**WORK REQUEST**
Among the entries, find the lines with the string "doshas" and copy them.

┌─ LISTED ENTRIES

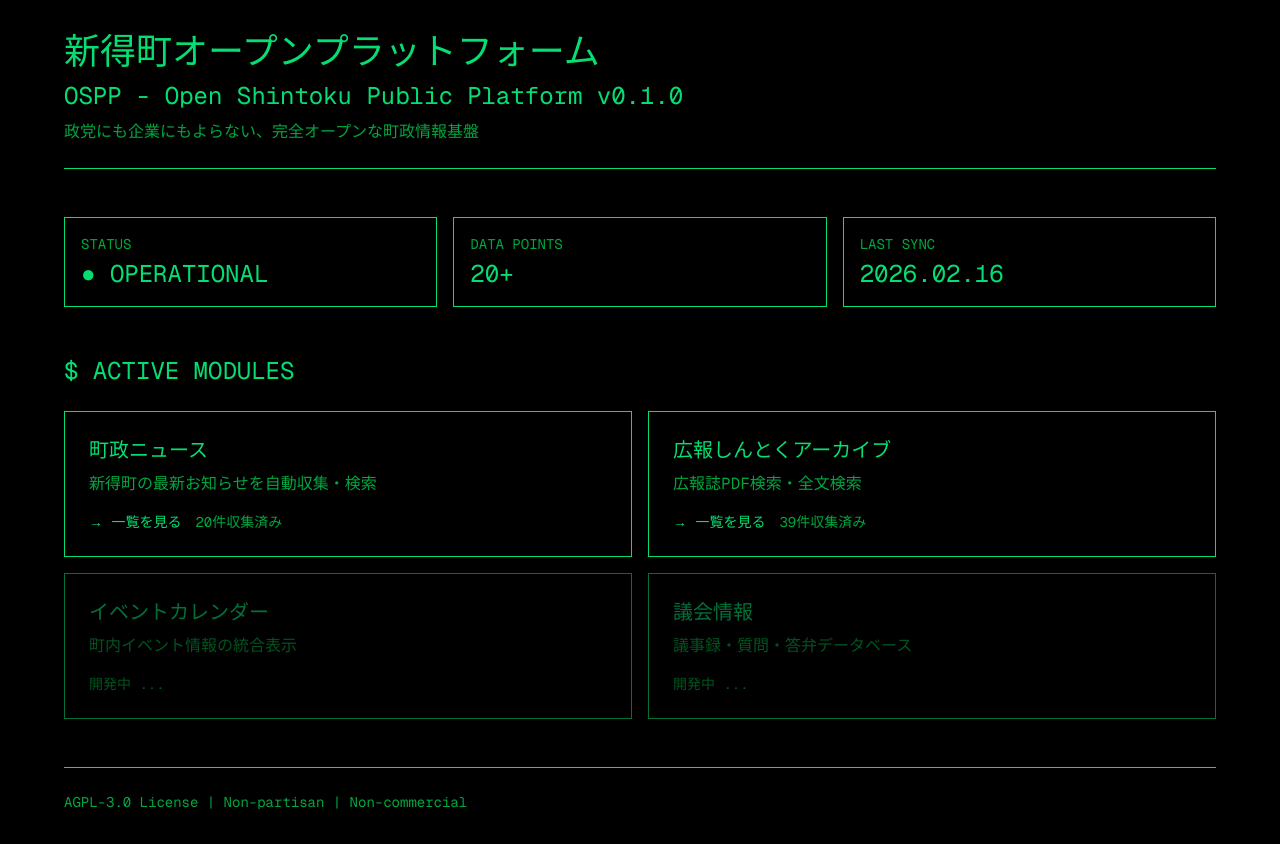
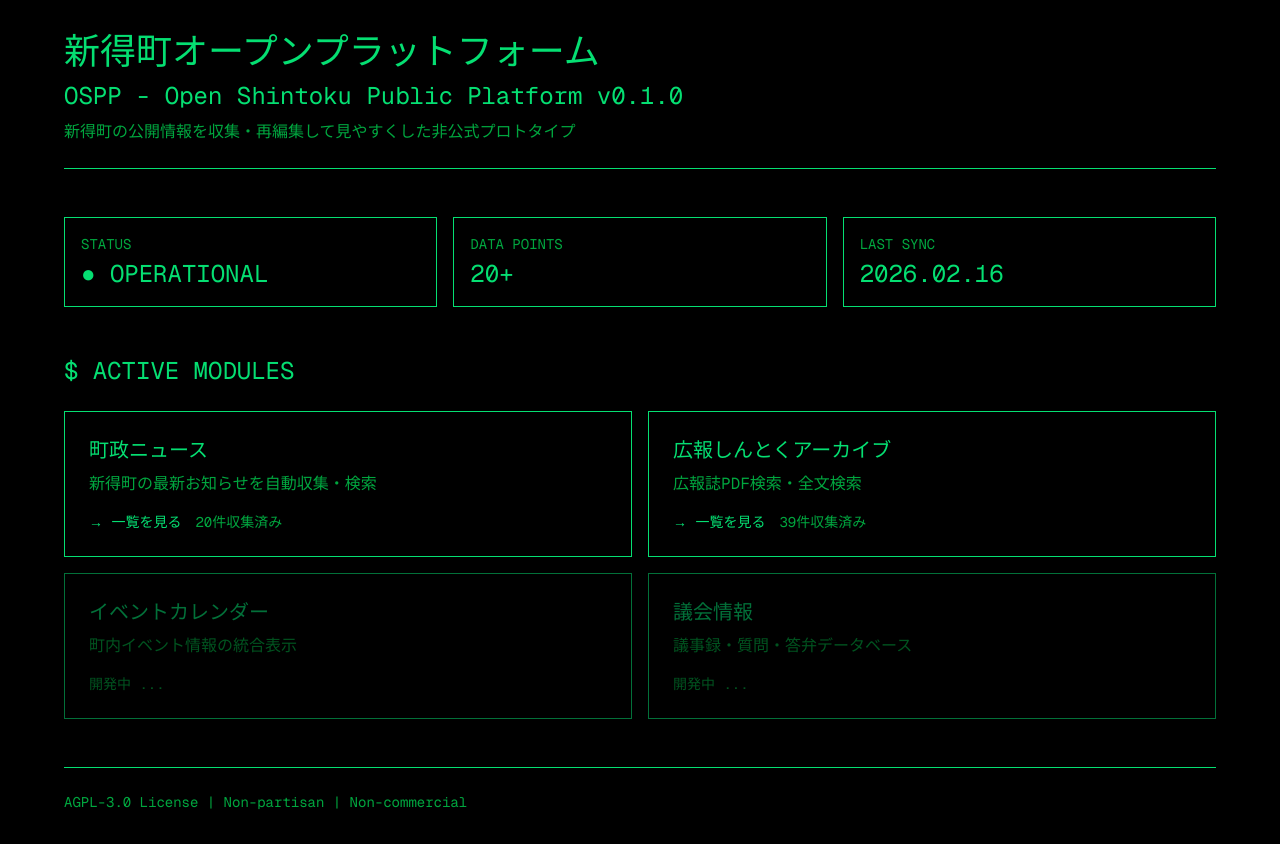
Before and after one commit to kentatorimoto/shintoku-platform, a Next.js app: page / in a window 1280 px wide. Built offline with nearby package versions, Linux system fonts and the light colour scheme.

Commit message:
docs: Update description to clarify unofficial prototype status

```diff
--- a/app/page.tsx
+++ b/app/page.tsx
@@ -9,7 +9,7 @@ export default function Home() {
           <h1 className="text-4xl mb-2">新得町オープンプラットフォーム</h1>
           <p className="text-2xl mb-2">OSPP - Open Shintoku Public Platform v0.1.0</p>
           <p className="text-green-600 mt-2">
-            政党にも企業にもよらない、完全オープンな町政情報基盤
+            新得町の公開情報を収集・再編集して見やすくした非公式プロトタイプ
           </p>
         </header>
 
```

└─
┌─ LISTED ENTRIES

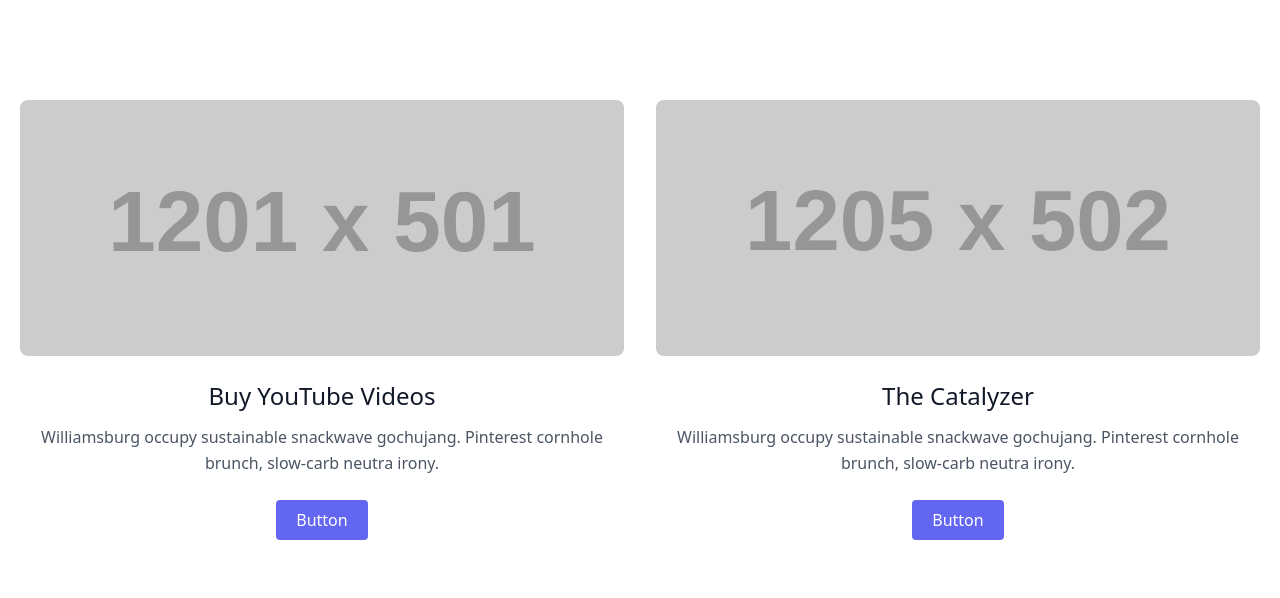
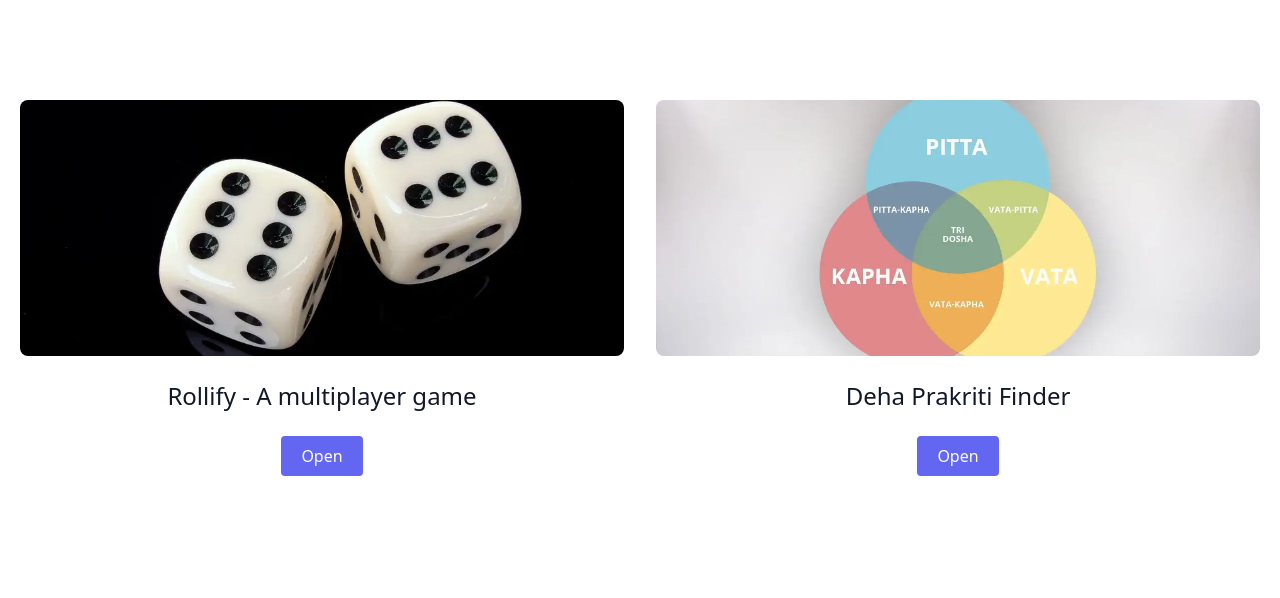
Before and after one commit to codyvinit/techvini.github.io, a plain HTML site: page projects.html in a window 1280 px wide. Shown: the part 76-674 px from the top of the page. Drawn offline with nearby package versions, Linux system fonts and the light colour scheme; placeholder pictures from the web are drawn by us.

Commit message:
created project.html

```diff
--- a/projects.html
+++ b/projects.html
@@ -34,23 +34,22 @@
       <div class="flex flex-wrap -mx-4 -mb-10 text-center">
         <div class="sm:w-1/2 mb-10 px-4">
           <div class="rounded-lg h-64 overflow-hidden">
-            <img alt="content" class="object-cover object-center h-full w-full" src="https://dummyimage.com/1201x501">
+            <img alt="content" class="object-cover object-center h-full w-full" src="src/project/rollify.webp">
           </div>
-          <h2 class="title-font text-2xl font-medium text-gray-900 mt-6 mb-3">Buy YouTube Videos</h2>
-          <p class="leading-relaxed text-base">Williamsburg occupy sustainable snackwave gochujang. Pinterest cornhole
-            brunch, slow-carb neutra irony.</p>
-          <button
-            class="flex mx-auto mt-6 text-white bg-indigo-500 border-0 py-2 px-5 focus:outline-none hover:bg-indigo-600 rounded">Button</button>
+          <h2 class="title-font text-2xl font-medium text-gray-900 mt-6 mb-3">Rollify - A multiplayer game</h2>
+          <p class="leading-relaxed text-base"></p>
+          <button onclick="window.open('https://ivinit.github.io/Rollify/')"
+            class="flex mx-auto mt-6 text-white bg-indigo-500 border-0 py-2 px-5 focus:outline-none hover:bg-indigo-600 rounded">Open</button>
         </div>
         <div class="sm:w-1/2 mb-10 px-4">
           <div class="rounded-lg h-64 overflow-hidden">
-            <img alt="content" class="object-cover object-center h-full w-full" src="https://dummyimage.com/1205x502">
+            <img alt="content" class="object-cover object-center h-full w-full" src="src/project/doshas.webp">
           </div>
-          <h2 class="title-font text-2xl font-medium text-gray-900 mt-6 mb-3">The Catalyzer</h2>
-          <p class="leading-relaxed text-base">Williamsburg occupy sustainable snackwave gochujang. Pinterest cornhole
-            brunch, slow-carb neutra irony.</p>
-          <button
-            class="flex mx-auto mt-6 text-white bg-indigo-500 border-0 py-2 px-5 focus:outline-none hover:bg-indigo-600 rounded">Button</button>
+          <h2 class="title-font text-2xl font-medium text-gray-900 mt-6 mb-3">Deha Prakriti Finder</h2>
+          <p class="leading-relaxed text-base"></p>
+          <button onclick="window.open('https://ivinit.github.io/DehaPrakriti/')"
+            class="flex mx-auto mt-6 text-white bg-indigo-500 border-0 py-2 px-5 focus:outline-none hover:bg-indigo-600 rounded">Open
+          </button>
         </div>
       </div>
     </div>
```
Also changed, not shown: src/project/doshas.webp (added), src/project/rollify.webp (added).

└─

**ANSWER TO THIS PROBLEM**
+            <img alt="content" class="object-cover object-center h-full w-full" src="src/project/doshas.webp">
Also changed, not shown: src/project/doshas.webp (added), src/project/rollify.webp (added).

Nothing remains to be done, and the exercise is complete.